"Well... you’re going to have to say something... you wouldn’t show up at a client’s door with no idea why you were there would you?"

"No of course not... that’s silly and a waste of both of our time."

"Okay then, what is your objective in meeting this person across the room... is it to sit down and have a conversation with her right now?... is it to possibly get her contact information so you can set up a date in the future?... or is it to propose marriage on the spot?"

With that last comment, Mark finally cracked a broad smile and the tension between his ears suddenly subsided.

At that moment his confidence had returned as he got up and walked to her table.

I watched as he engaged her in some brief conversation, then she reached into her purse and gave him what appeared to be a business card.

They exchanged a few more pleasantries and he then returned to our table, his face wearing a smile from ear to ear.

"So what happened?" I immediately asked.

"Well... I went up to her, smiled and introduced myself, telling her that I noticed that she was eating alone today and asked her if she ate alone often.  She told me that she worked nearby but would enjoy some company in the future.  She then introduced herself as Jennifer and gave me her business card asking me to call her if I was interested in meeting her for lunch."

"That’s it"? I inquired.

"Yep... that was our entire conversation".

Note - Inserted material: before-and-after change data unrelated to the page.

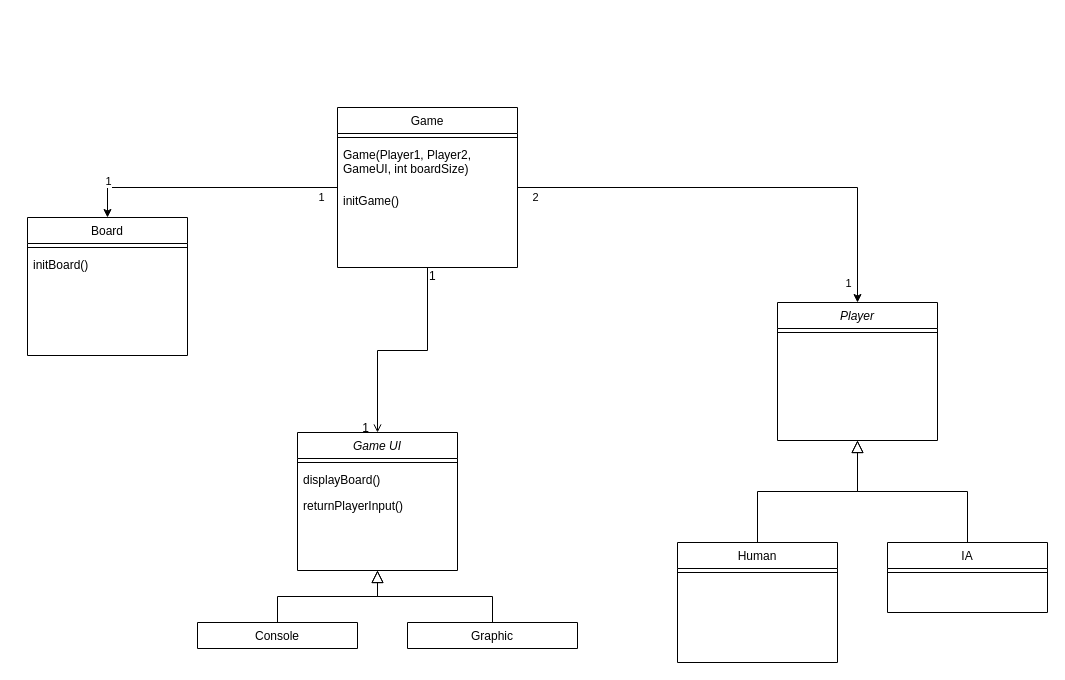
leduqueadrien/Hex keeps this draw.io diagram as doc/UMLdiagram.drawio. Above is the earlier version. Source tidied: cells renumbered, new cells numbered last; positions are measured from the earlier drawing's top-left corner, leaving out a move shared by most shapes. Both pictures are drawn from the tidied source at 100%, with x=0, y=0 at pixel (27, 107).
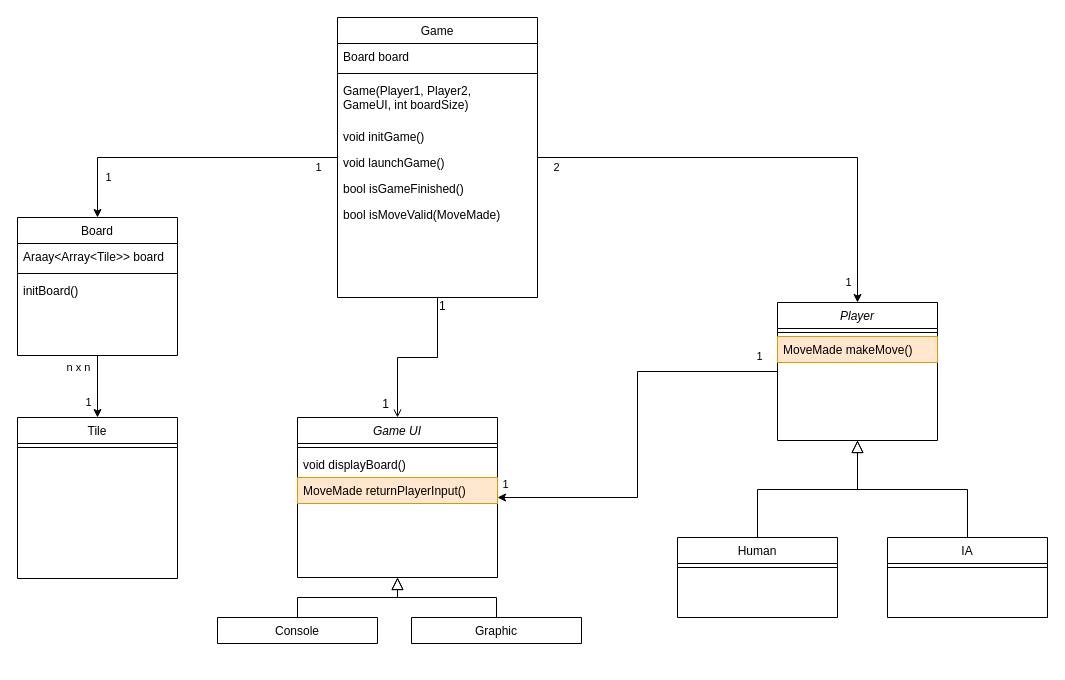
Above is the later version.

Commit message (it also covers changes not shown here):
improve uml

The change refers to these unchanged cells:
```xml
<mxCell id="2" value="Player" style="swimlane;fontStyle=2;align=center;verticalAlign=top;horizontal=1;startSize=26;rounded=0;shadow=0;strokeWidth=1;" parent="1" vertex="1">
  <mxGeometry x="750" y="195" width="160" height="138" as="geometry" />
</mxCell>
<mxCell id="14" style="endArrow=open;shadow=0;strokeWidth=1;rounded=0;endFill=1;edgeStyle=elbowEdgeStyle;elbow=vertical;entryX=0.5;entryY=0;entryDx=0;entryDy=0;" parent="1" edge="1" source="10" target="19">
  <mxGeometry x="0.5" y="41" relative="1" as="geometry">
    <mxPoint x="-40" y="32" as="offset" />
  </mxGeometry>
</mxCell>
<mxCell id="30" style="edgeStyle=orthogonalEdgeStyle;rounded=0;jettySize=auto;html=1;entryX=0.5;entryY=0;entryDx=0;entryDy=0;exitX=0;exitY=0.5;exitDx=0;exitDy=0;" parent="1" edge="1" source="10" target="27">
  <mxGeometry relative="1" as="geometry" />
</mxCell>
```

The edit, as a diff of the source:
```diff
@@
+    <mxCell id="33" style="edgeStyle=orthogonalEdgeStyle;rounded=0;jettySize=auto;html=1;entryX=1;entryY=0.5;entryDx=0;entryDy=0;" parent="1" edge="1" source="2" target="19">
+      <mxGeometry relative="1" as="geometry" />
+    </mxCell>
+    <mxCell id="34" value="1" style="edgeLabel;html=1;align=center;verticalAlign=middle;" parent="33" vertex="1">
+      <mxGeometry x="-0.94" y="1" relative="1" as="geometry">
+        <mxPoint x="-7" y="-17" as="offset" />
+      </mxGeometry>
+    </mxCell>
+    <mxCell id="35" value="1" style="edgeLabel;html=1;align=center;verticalAlign=middle;" parent="33" vertex="1">
+      <mxGeometry x="0.9" y="-1" relative="1" as="geometry">
+        <mxPoint x="-13" y="-13" as="offset" />
+      </mxGeometry>
+    </mxCell>
@@
+    <mxCell id="36" value="MoveMade makeMove()" style="text;align=left;verticalAlign=top;spacingLeft=4;spacingRight=4;overflow=hidden;fillColor=#ffe6cc;strokeColor=#d79b00;" parent="2" vertex="1">
+      <mxGeometry y="34" width="160" height="26" as="geometry" />
+    </mxCell>
     <mxCell id="4" value="Human" style="swimlane;fontStyle=0;align=center;verticalAlign=top;horizontal=1;startSize=26;rounded=0;shadow=0;strokeWidth=1;" parent="1" vertex="1">
-      <mxGeometry x="650" y="435" width="160" height="120" as="geometry" />
+      <mxGeometry x="650" y="430" width="160" height="80" as="geometry" />
     </mxCell>
@@
     <mxCell id="7" value="IA" style="swimlane;fontStyle=0;align=center;verticalAlign=top;horizontal=1;startSize=26;rounded=0;shadow=0;strokeWidth=1;" parent="1" vertex="1">
-      <mxGeometry x="860" y="435" width="160" height="70" as="geometry" />
+      <mxGeometry x="860" y="430" width="160" height="80" as="geometry" />
     </mxCell>
@@
     <mxCell id="10" value="Game" style="swimlane;fontStyle=0;align=center;verticalAlign=top;horizontal=1;startSize=26;rounded=0;shadow=0;strokeWidth=1;" parent="1" vertex="1">
-      <mxGeometry x="310" width="180" height="160" as="geometry" />
+      <mxGeometry x="310" y="-90" width="200" height="280" as="geometry" />
     </mxCell>
+    <mxCell id="37" value="Board board" style="text;align=left;verticalAlign=top;spacingLeft=4;spacingRight=4;overflow=hidden;" parent="10" vertex="1">
+      <mxGeometry y="26" width="200" height="26" as="geometry" />
+    </mxCell>
     <mxCell id="11" style="line;html=1;strokeWidth=1;align=left;verticalAlign=middle;spacingTop=-1;spacingLeft=3;spacingRight=3;labelPosition=right;" parent="10" vertex="1">
-      <mxGeometry y="26" width="180" height="8" as="geometry" />
+      <mxGeometry y="52" width="200" height="8" as="geometry" />
     </mxCell>
     <mxCell id="12" value="Game(Player1, Player2,&#10;GameUI, int boardSize)" style="text;align=left;verticalAlign=top;spacingLeft=4;spacingRight=4;overflow=hidden;" parent="10" vertex="1">
-      <mxGeometry y="34" width="180" height="46" as="geometry" />
+      <mxGeometry y="60" width="200" height="46" as="geometry" />
     </mxCell>
-    <mxCell id="13" value="initGame()" style="text;align=left;verticalAlign=top;spacingLeft=4;spacingRight=4;overflow=hidden;" parent="10" vertex="1">
-      <mxGeometry y="80" width="180" height="26" as="geometry" />
+    <mxCell id="13" value="void initGame()" style="text;align=left;verticalAlign=top;spacingLeft=4;spacingRight=4;overflow=hidden;" parent="10" vertex="1">
+      <mxGeometry y="106" width="200" height="26" as="geometry" />
     </mxCell>
+    <mxCell id="38" value="void launchGame()" style="text;align=left;verticalAlign=top;spacingLeft=4;spacingRight=4;overflow=hidden;" parent="10" vertex="1">
+      <mxGeometry y="132" width="200" height="26" as="geometry" />
+    </mxCell>
+    <mxCell id="39" value="bool isGameFinished()" style="text;align=left;verticalAlign=top;spacingLeft=4;spacingRight=4;overflow=hidden;" parent="10" vertex="1">
+      <mxGeometry y="158" width="200" height="26" as="geometry" />
+    </mxCell>
+    <mxCell id="40" value="bool isMoveValid(MoveMade)" style="text;align=left;verticalAlign=top;spacingLeft=4;spacingRight=4;overflow=hidden;" parent="10" vertex="1">
+      <mxGeometry y="184" width="200" height="26" as="geometry" />
+    </mxCell>
@@
     <mxCell id="16" value="1" style="align=right;verticalAlign=bottom;labelBackgroundColor=none;fontSize=12;" parent="14" vertex="1">
       <mxGeometry x="1" relative="1" as="geometry">
-        <mxPoint x="-7" y="4" as="offset" />
+        <mxPoint x="-7" y="-5" as="offset" />
       </mxGeometry>
     </mxCell>
@@
     <mxCell id="19" value="Game UI" style="swimlane;fontStyle=2;align=center;verticalAlign=top;horizontal=1;startSize=26;rounded=0;shadow=0;strokeWidth=1;" parent="1" vertex="1">
-      <mxGeometry x="270" y="325" width="160" height="138" as="geometry" />
+      <mxGeometry x="270" y="310" width="200" height="160" as="geometry" />
     </mxCell>
     <mxCell id="20" style="line;html=1;strokeWidth=1;align=left;verticalAlign=middle;spacingTop=-1;spacingLeft=3;spacingRight=3;labelPosition=right;" parent="19" vertex="1">
-      <mxGeometry y="26" width="160" height="8" as="geometry" />
+      <mxGeometry y="26" width="200" height="8" as="geometry" />
     </mxCell>
-    <mxCell id="21" value="displayBoard()" style="text;align=left;verticalAlign=top;spacingLeft=4;spacingRight=4;overflow=hidden;" parent="19" vertex="1">
-      <mxGeometry y="34" width="160" height="26" as="geometry" />
+    <mxCell id="21" value="void displayBoard()" style="text;align=left;verticalAlign=top;spacingLeft=4;spacingRight=4;overflow=hidden;" parent="19" vertex="1">
+      <mxGeometry y="34" width="200" height="26" as="geometry" />
     </mxCell>
-    <mxCell id="22" value="returnPlayerInput()" style="text;align=left;verticalAlign=top;spacingLeft=4;spacingRight=4;overflow=hidden;" parent="19" vertex="1">
-      <mxGeometry y="60" width="160" height="26" as="geometry" />
-    </mxCell>
+    <mxCell id="41" value="MoveMade returnPlayerInput()" style="text;align=left;verticalAlign=top;spacingLeft=4;spacingRight=4;overflow=hidden;fillColor=#ffe6cc;strokeColor=#d79b00;" parent="19" vertex="1">
+      <mxGeometry y="60" width="200" height="26" as="geometry" />
+    </mxCell>
     <mxCell id="23" value="Console" style="swimlane;fontStyle=0;align=center;verticalAlign=top;horizontal=1;startSize=26;rounded=0;shadow=0;strokeWidth=1;" parent="1" vertex="1" collapsed="1">
-      <mxGeometry x="170" y="515" width="160" height="26" as="geometry" />
+      <mxGeometry x="190" y="510" width="160" height="26" as="geometry" />
     </mxCell>
@@
     <mxCell id="25" value="Graphic" style="swimlane;fontStyle=0;align=center;verticalAlign=top;horizontal=1;startSize=26;rounded=0;shadow=0;strokeWidth=1;" parent="1" vertex="1" collapsed="1">
-      <mxGeometry x="380" y="515" width="170" height="26" as="geometry" />
+      <mxGeometry x="384" y="510" width="170" height="26" as="geometry" />
     </mxCell>
@@
+    <mxCell id="42" style="edgeStyle=orthogonalEdgeStyle;rounded=0;jettySize=auto;html=1;entryX=0.5;entryY=0;entryDx=0;entryDy=0;" parent="1" edge="1" source="27" target="46">
+      <mxGeometry relative="1" as="geometry" />
+    </mxCell>
+    <mxCell id="43" value="n x n" style="edgeLabel;html=1;align=center;verticalAlign=middle;" parent="42" vertex="1">
+      <mxGeometry x="-0.75" relative="1" as="geometry">
+        <mxPoint x="-20" y="3" as="offset" />
+      </mxGeometry>
+    </mxCell>
+    <mxCell id="44" value="1" style="edgeLabel;html=1;align=center;verticalAlign=middle;" parent="42" vertex="1">
+      <mxGeometry x="0.8" y="-1" relative="1" as="geometry">
+        <mxPoint x="-9" y="-10" as="offset" />
+      </mxGeometry>
+    </mxCell>
     <mxCell id="27" value="Board" style="swimlane;fontStyle=0;align=center;verticalAlign=top;horizontal=1;startSize=26;rounded=0;shadow=0;strokeWidth=1;" parent="1" vertex="1">
-      <mxGeometry y="110" width="160" height="138" as="geometry" />
+      <mxGeometry x="-10" y="110" width="160" height="138" as="geometry" />
     </mxCell>
+    <mxCell id="45" value="Araay&lt;Array&lt;Tile&gt;&gt; board" style="text;align=left;verticalAlign=top;spacingLeft=4;spacingRight=4;overflow=hidden;" parent="27" vertex="1">
+      <mxGeometry y="26" width="160" height="26" as="geometry" />
+    </mxCell>
     <mxCell id="28" style="line;html=1;strokeWidth=1;align=left;verticalAlign=middle;spacingTop=-1;spacingLeft=3;spacingRight=3;labelPosition=right;" parent="27" vertex="1">
-      <mxGeometry y="26" width="160" height="8" as="geometry" />
+      <mxGeometry y="52" width="160" height="8" as="geometry" />
     </mxCell>
     <mxCell id="29" value="initBoard()" style="text;align=left;verticalAlign=top;spacingLeft=4;spacingRight=4;overflow=hidden;" parent="27" vertex="1">
-      <mxGeometry y="34" width="160" height="26" as="geometry" />
+      <mxGeometry y="60" width="160" height="26" as="geometry" />
     </mxCell>
@@
     <mxCell id="32" value="1" style="edgeLabel;html=1;align=center;verticalAlign=middle;" parent="30" vertex="1">
       <mxGeometry x="0.79" relative="1" as="geometry">
-        <mxPoint y="-10" as="offset" />
+        <mxPoint x="10" y="-10" as="offset" />
       </mxGeometry>
     </mxCell>
+    <mxCell id="46" value="Tile" style="swimlane;fontStyle=0;align=center;verticalAlign=top;horizontal=1;startSize=26;rounded=0;shadow=0;strokeWidth=1;" parent="1" vertex="1">
+      <mxGeometry x="-10" y="310" width="160" height="161" as="geometry" />
+    </mxCell>
+    <mxCell id="47" style="line;html=1;strokeWidth=1;align=left;verticalAlign=middle;spacingTop=-1;spacingLeft=3;spacingRight=3;labelPosition=right;" parent="46" vertex="1">
+      <mxGeometry y="26" width="160" height="8" as="geometry" />
+    </mxCell>
```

"Don’t you feel a bit embarrassed for sitting here for 30 minutes agonizing as to whether or not to go over there and introduce yourself and start a conversation?"

"Yeah... I guess that was stupid of me."

"So you’re going to call her and ask her to lunch... right?"

"Sure... the ice is broken now... now it’ll be easy... plus she seems really nice... I’m glad you talked me into it."

As I drove home that afternoon, I couldn’t help but play the events of that encounter over and over in my head.

How often do we fail to find the courage to do something, even something that has no real consequences or associated risk?  A positive outcome is only available to us if we take action.  In Mark’s case, the only potential downside was if she said "no" and wasn’t interested.

Sometimes the lack of action is due to laziness but more often than not, our inaction is an internal resistance to the possibility of failure.

I suppose this is the very reason that trophies are given to all participants of youth sporting events... as not to potentially bruise the ego and self-esteems of young boys and girls.  But this very act of supposed kindness deprives the kids of learning that failure isn’t the end of the world and life will continue on. 

Many venture capital backed companies often are looking for leaders that have failed previously but who are willing to learn from their failures and move forward despite the inherent risks ahead of them.

Now I can fully understand a real fear of doing something risky or dangerous.  Jumping out of a perfectly good airplane with only a parachute on your back is a really scary proposal... if you fail... then there are some dire consequences...

The idea here today is that if there is no real penalty to our actions (other than perhaps a bruised ego), what is really holding us back other than ourselves and our irrational fears?

Take the plunge... do something that is a bit scary... something that takes us out of our comfort zone and helps us to grow as a person...

Thank you very much for your support of OptiFuse where we are always willing to try something new...